Source information:
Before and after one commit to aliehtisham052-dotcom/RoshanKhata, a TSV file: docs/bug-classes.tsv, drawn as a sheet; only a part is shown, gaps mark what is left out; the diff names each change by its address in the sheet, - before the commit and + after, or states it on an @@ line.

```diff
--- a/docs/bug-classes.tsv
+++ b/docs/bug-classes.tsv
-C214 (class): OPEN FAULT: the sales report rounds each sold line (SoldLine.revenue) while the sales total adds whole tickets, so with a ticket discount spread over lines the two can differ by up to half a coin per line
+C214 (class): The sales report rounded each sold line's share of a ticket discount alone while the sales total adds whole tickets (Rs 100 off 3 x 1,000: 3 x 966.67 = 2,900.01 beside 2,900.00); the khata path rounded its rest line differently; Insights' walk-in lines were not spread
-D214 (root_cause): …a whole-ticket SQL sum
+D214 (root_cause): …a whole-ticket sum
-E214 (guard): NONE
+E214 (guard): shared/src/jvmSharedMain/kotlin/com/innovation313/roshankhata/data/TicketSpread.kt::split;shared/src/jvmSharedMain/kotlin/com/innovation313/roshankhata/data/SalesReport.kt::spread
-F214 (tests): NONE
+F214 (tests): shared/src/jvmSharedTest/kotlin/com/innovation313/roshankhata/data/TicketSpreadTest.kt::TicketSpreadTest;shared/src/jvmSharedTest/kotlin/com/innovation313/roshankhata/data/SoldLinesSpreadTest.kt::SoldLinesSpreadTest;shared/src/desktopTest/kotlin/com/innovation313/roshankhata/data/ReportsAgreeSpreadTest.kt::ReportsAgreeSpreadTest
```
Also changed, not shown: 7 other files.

What the task asks:
In the listing, how many lines carry the string "whole"? Answer with a number only.

Result:
4